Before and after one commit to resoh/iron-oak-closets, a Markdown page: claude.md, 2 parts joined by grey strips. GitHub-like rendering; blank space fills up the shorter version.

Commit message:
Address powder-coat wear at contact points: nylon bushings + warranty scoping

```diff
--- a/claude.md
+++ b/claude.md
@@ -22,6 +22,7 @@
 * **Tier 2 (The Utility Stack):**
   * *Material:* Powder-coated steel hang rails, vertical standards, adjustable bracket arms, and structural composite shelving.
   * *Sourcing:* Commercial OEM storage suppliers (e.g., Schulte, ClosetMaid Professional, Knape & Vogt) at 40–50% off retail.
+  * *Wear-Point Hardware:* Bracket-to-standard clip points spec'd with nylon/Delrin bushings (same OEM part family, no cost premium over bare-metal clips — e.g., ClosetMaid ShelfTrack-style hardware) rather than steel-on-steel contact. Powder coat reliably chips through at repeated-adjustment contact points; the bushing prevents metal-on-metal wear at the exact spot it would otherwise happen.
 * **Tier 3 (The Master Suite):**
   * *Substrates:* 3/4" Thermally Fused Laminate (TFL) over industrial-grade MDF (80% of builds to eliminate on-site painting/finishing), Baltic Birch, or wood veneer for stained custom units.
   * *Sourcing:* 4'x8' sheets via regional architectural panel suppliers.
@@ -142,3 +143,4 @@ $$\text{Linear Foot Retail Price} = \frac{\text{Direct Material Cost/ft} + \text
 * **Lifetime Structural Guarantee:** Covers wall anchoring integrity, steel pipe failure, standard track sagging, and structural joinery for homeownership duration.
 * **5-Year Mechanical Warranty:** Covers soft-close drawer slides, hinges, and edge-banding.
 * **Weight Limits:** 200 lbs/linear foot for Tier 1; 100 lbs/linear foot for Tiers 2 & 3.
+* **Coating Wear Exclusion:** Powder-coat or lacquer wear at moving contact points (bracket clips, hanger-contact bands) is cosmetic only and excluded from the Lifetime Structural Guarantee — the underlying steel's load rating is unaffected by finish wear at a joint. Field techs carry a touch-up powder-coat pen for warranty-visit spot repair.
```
...
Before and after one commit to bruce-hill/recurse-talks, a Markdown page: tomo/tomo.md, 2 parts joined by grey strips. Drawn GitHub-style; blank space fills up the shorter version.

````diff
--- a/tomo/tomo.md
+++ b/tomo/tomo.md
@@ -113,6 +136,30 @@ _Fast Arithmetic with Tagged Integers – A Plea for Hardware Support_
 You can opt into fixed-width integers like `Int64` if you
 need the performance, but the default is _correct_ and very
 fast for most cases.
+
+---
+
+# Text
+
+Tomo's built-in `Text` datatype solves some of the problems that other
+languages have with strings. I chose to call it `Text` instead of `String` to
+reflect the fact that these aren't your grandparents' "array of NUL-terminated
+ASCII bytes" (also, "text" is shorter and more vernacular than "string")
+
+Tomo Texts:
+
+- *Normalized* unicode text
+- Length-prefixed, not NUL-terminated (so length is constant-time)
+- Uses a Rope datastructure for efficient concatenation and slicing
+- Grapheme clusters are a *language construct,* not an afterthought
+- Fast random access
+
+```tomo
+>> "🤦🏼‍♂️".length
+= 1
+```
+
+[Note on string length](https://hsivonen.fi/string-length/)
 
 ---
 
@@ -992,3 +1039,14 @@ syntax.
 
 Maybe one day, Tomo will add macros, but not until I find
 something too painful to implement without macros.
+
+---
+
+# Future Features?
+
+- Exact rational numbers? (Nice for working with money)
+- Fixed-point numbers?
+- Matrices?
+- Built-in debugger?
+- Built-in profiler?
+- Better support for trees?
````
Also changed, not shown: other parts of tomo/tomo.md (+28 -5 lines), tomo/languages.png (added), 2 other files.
--
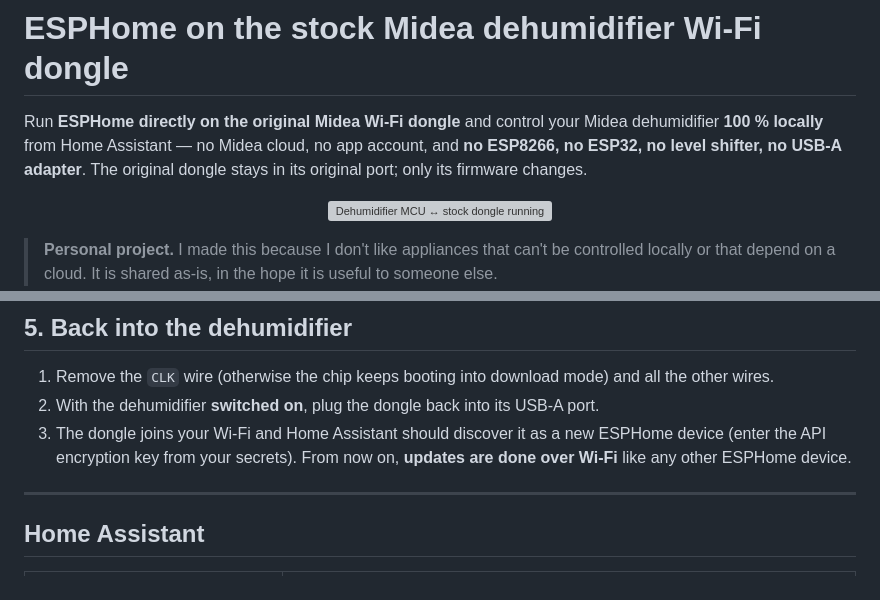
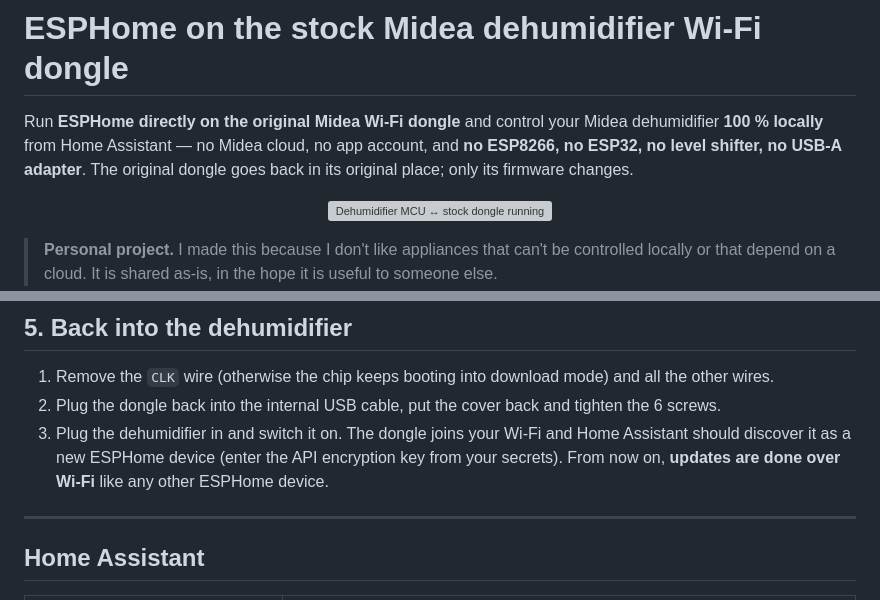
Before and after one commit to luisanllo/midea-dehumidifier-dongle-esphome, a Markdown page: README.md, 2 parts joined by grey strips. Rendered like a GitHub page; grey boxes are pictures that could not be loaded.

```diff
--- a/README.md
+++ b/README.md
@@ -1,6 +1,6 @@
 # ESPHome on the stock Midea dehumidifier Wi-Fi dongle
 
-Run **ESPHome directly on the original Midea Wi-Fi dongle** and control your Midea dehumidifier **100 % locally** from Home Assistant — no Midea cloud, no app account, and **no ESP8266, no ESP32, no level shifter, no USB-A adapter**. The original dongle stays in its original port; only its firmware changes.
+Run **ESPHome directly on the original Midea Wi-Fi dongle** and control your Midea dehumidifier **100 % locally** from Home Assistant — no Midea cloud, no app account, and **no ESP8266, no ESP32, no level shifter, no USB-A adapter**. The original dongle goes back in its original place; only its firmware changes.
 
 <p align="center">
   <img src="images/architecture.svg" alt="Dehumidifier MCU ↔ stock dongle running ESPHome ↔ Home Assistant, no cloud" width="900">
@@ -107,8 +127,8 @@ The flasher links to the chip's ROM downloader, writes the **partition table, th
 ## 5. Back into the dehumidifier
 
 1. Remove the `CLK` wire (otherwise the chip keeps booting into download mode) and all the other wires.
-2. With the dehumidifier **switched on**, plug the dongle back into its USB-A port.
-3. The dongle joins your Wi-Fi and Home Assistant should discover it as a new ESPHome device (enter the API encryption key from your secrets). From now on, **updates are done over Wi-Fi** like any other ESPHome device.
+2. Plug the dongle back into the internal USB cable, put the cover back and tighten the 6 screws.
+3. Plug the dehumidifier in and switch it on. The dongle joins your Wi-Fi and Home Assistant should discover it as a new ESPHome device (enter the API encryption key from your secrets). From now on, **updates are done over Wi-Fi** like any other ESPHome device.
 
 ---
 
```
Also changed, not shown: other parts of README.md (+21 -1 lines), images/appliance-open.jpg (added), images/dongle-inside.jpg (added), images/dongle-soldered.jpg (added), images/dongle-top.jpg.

> [YOUR GOAL]: State the number of lines in the entries above that contain the word "like", and nothing more.

> [SOLUTION TO THIS TASK]: 5